=== EXERCISE MATERIAL ===
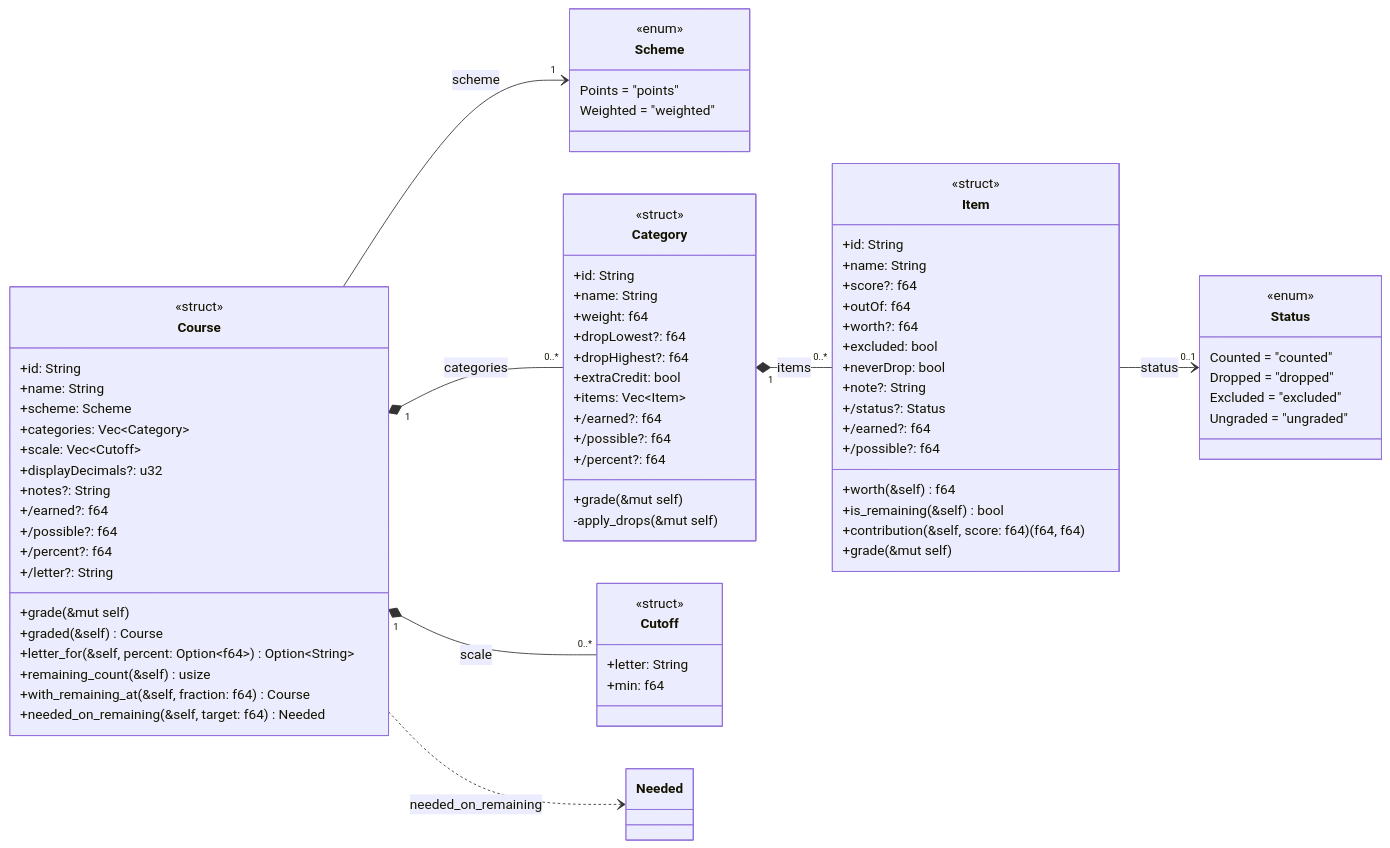
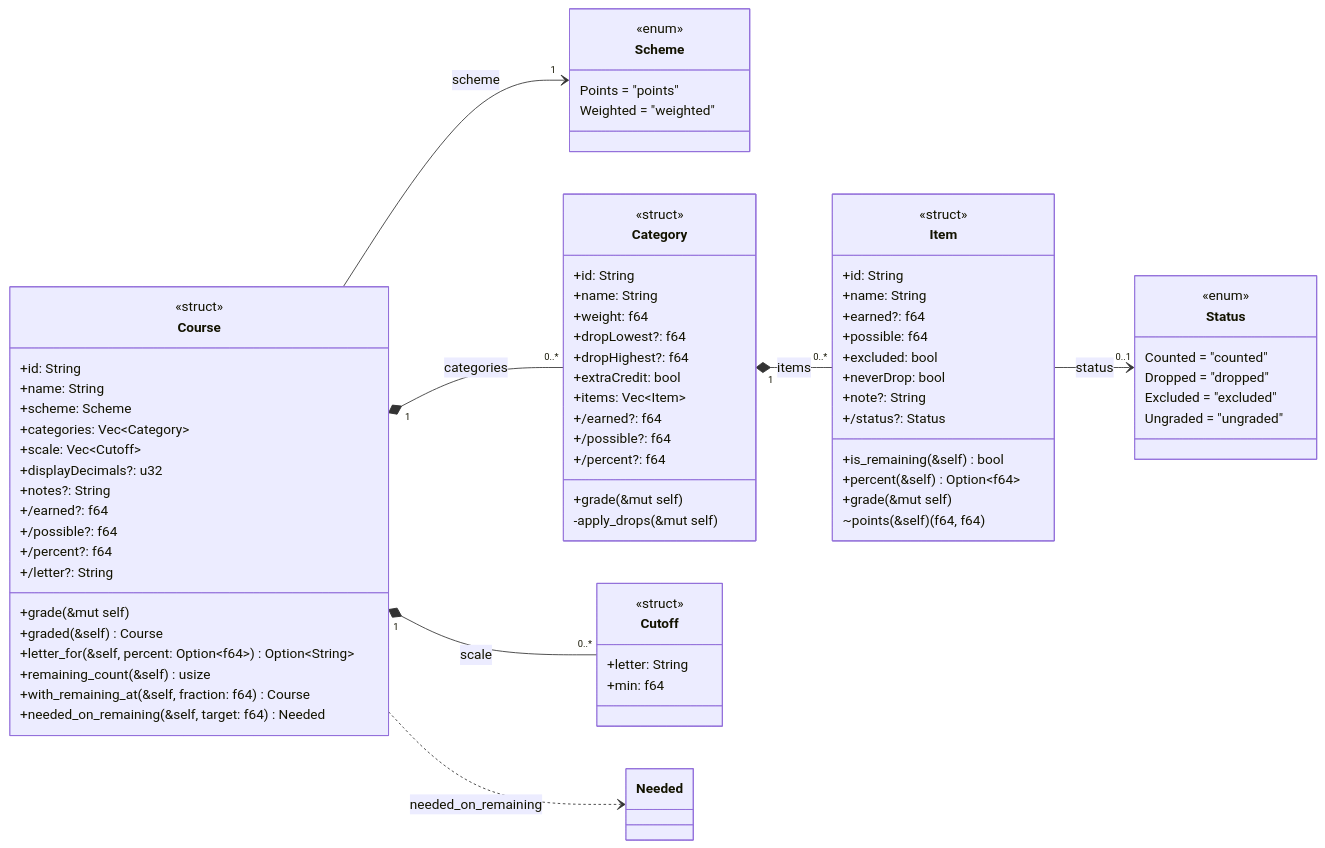
Before and after one commit to Patman1O1/grade-calculator: the second of 9 diagrams in docs/uml.md, drawn with Mermaid. The commit also changed other lines of this file and 20 other files, not shown here.

````diff
--- a/docs/uml.md
+++ b/docs/uml.md
@@ -74,80 +76,77 @@
 ```mermaid
 classDiagram
   direction LR
   class Scheme {
     <<enum>>
     Points = "points"
     Weighted = "weighted"
   }
   class Course {
     <<struct>>
     +id: String
     +name: String
     +scheme: Scheme
     +categories: Vec~Category~
     +scale: Vec~Cutoff~
     +displayDecimals?: u32
     +notes?: String
     +/earned?: f64
     +/possible?: f64
     +/percent?: f64
     +/letter?: String
     +grade(&mut self)
     +graded(&self) Course
     +letter_for(&self, percent: Option~f64~) Option~String~
     +remaining_count(&self) usize
     +with_remaining_at(&self, fraction: f64) Course
     +needed_on_remaining(&self, target: f64) Needed
   }
   class Category {
     <<struct>>
     +id: String
     +name: String
     +weight: f64
     +dropLowest?: f64
     +dropHighest?: f64
     +extraCredit: bool
     +items: Vec~Item~
     +/earned?: f64
     +/possible?: f64
     +/percent?: f64
     +grade(&mut self)
     -apply_drops(&mut self)
   }
   class Item {
     <<struct>>
     +id: String
     +name: String
-    +score?: f64
-    +outOf: f64
-    +worth?: f64
+    +earned?: f64
+    +possible: f64
     +excluded: bool
     +neverDrop: bool
     +note?: String
     +/status?: Status
-    +/earned?: f64
-    +/possible?: f64
-    +worth(&self) f64
     +is_remaining(&self) bool
-    +contribution(&self, score: f64) (f64, f64)
+    +percent(&self) Option~f64~
     +grade(&mut self)
+    ~points(&self) (f64, f64)
   }
   class Cutoff {
     <<struct>>
     +letter: String
     +min: f64
   }
   class Status {
     <<enum>>
     Counted = "counted"
     Dropped = "dropped"
     Excluded = "excluded"
     Ungraded = "ungraded"
   }
   Course "1" *-- "0..*" Category : categories
   Category "1" *-- "0..*" Item : items
   Course "1" *-- "0..*" Cutoff : scale
   Course --> "1" Scheme : scheme
   Item --> "0..1" Status : status
   Course ..> Needed : needed_on_remaining
 ```
````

=== TASK ===
Images are not wanted in the copy. Please print the material above exactly.

=== OUTPUT OF THE EXERCISE ===
Before and after one commit to Patman1O1/grade-calculator: the second of 9 diagrams in docs/uml.md, drawn with Mermaid. The commit also changed other lines of this file and 20 other files, not shown here.

````diff
--- a/docs/uml.md
+++ b/docs/uml.md
@@ -74,80 +76,77 @@
 ```mermaid
 classDiagram
   direction LR
   class Scheme {
     <<enum>>
     Points = "points"
     Weighted = "weighted"
   }
   class Course {
     <<struct>>
     +id: String
     +name: String
     +scheme: Scheme
     +categories: Vec~Category~
     +scale: Vec~Cutoff~
     +displayDecimals?: u32
     +notes?: String
     +/earned?: f64
     +/possible?: f64
     +/percent?: f64
     +/letter?: String
     +grade(&mut self)
     +graded(&self) Course
     +letter_for(&self, percent: Option~f64~) Option~String~
     +remaining_count(&self) usize
     +with_remaining_at(&self, fraction: f64) Course
     +needed_on_remaining(&self, target: f64) Needed
   }
   class Category {
     <<struct>>
     +id: String
     +name: String
     +weight: f64
     +dropLowest?: f64
     +dropHighest?: f64
     +extraCredit: bool
     +items: Vec~Item~
     +/earned?: f64
     +/possible?: f64
     +/percent?: f64
     +grade(&mut self)
     -apply_drops(&mut self)
   }
   class Item {
     <<struct>>
     +id: String
     +name: String
-    +score?: f64
-    +outOf: f64
-    +worth?: f64
+    +earned?: f64
+    +possible: f64
     +excluded: bool
     +neverDrop: bool
     +note?: String
     +/status?: Status
-    +/earned?: f64
-    +/possible?: f64
-    +worth(&self) f64
     +is_remaining(&self) bool
-    +contribution(&self, score: f64) (f64, f64)
+    +percent(&self) Option~f64~
     +grade(&mut self)
+    ~points(&self) (f64, f64)
   }
   class Cutoff {
     <<struct>>
     +letter: String
     +min: f64
   }
   class Status {
     <<enum>>
     Counted = "counted"
     Dropped = "dropped"
     Excluded = "excluded"
     Ungraded = "ungraded"
   }
   Course "1" *-- "0..*" Category : categories
   Category "1" *-- "0..*" Item : items
   Course "1" *-- "0..*" Cutoff : scale
   Course --> "1" Scheme : scheme
   Item --> "0..1" Status : status
   Course ..> Needed : needed_on_remaining
 ```
````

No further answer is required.